- Task instructions -
Search the listing below for the string "create", then copy every line it appears in.

- Given information -
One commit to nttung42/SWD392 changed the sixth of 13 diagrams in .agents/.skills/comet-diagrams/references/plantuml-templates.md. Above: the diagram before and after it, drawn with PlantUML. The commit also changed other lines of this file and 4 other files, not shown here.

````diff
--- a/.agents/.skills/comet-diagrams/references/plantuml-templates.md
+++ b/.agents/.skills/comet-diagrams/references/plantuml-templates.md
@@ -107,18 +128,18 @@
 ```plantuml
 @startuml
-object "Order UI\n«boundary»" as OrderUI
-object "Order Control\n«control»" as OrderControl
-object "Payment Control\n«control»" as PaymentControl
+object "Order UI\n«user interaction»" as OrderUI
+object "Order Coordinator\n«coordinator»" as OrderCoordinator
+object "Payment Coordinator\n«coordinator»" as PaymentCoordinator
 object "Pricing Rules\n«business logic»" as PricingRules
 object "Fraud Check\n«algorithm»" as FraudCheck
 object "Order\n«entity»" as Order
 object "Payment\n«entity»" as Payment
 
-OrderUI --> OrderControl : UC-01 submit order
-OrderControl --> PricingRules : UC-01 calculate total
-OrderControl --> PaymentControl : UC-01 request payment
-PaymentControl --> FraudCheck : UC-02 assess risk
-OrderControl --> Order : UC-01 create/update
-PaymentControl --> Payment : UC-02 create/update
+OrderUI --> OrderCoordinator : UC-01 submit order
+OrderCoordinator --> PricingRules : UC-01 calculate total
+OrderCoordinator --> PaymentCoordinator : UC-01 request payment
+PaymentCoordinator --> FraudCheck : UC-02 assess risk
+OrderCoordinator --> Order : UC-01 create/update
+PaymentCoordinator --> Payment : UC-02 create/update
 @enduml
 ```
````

- Your solution -
-OrderControl --> Order : UC-01 create/update
-PaymentControl --> Payment : UC-02 create/update
+OrderCoordinator --> Order : UC-01 create/update
+PaymentCoordinator --> Payment : UC-02 create/update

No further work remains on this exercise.